Which of the lines below holds the string "value"? Copy every line that does.

▶ [Data provided]:
◆ ◆ ◆

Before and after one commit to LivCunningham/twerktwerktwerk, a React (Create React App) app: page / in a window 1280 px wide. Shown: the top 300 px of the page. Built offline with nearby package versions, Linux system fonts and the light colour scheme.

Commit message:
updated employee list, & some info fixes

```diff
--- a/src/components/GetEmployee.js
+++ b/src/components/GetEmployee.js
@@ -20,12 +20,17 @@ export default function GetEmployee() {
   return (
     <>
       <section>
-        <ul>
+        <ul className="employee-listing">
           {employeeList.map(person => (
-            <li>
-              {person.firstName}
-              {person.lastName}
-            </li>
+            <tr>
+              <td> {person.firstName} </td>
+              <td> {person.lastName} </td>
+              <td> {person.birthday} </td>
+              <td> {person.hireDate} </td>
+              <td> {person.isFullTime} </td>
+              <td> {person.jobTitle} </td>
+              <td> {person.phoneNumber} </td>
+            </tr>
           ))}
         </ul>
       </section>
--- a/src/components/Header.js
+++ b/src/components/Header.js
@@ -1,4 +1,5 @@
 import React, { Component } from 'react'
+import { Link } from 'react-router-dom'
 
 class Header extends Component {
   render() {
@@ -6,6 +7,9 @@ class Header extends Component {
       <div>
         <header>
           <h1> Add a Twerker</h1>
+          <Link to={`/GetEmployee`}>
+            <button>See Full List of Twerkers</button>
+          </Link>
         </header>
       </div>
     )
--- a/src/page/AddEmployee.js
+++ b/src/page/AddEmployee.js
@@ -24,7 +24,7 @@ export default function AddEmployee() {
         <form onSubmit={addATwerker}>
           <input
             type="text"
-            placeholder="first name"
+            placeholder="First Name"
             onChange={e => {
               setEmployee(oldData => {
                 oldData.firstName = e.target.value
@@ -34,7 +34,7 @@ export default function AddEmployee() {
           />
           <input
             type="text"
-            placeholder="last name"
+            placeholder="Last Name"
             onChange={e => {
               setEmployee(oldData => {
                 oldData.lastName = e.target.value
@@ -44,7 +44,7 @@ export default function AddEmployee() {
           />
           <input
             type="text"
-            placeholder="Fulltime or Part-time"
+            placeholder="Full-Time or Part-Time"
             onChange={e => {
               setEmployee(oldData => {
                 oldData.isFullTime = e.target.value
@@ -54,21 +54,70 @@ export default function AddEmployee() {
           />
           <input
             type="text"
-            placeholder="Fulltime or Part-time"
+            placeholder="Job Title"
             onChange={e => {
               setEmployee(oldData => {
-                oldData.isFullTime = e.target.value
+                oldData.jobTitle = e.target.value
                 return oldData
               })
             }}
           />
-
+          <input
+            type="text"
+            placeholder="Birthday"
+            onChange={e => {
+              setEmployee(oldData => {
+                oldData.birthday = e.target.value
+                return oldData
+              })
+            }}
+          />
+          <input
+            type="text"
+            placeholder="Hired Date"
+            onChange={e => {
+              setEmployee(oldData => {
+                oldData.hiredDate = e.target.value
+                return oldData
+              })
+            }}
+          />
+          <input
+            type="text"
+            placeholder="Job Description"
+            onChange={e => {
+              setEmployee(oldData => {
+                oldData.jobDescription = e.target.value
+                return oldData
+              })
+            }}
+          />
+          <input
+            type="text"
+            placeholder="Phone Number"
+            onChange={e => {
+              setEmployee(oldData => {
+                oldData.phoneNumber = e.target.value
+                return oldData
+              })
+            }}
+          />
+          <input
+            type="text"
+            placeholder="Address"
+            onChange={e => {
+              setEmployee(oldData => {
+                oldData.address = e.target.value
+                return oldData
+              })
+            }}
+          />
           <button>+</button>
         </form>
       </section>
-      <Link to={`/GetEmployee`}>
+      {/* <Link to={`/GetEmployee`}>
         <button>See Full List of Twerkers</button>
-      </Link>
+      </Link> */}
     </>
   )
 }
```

◆ ◆ ◆

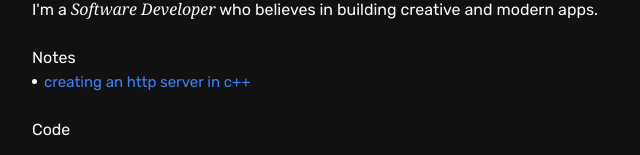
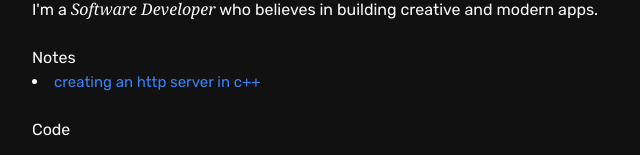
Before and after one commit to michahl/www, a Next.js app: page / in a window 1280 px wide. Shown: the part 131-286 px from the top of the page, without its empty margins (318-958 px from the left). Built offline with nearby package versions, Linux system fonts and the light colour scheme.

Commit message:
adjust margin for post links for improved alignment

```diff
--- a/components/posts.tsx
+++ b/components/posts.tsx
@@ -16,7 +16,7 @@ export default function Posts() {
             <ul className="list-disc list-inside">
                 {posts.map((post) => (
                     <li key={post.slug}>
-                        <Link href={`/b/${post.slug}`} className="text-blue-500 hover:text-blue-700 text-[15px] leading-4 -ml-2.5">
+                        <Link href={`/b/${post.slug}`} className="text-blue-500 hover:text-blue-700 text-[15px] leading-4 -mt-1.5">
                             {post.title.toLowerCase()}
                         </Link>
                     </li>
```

◆ ◆ ◆

▶ [Output for this task]:
                 oldData.firstName = e.target.value
                 oldData.lastName = e.target.value
                 oldData.isFullTime = e.target.value
-                oldData.isFullTime = e.target.value
+                oldData.jobTitle = e.target.value
+                oldData.birthday = e.target.value
+                oldData.hiredDate = e.target.value
+                oldData.jobDescription = e.target.value
+                oldData.phoneNumber = e.target.value
+                oldData.address = e.target.value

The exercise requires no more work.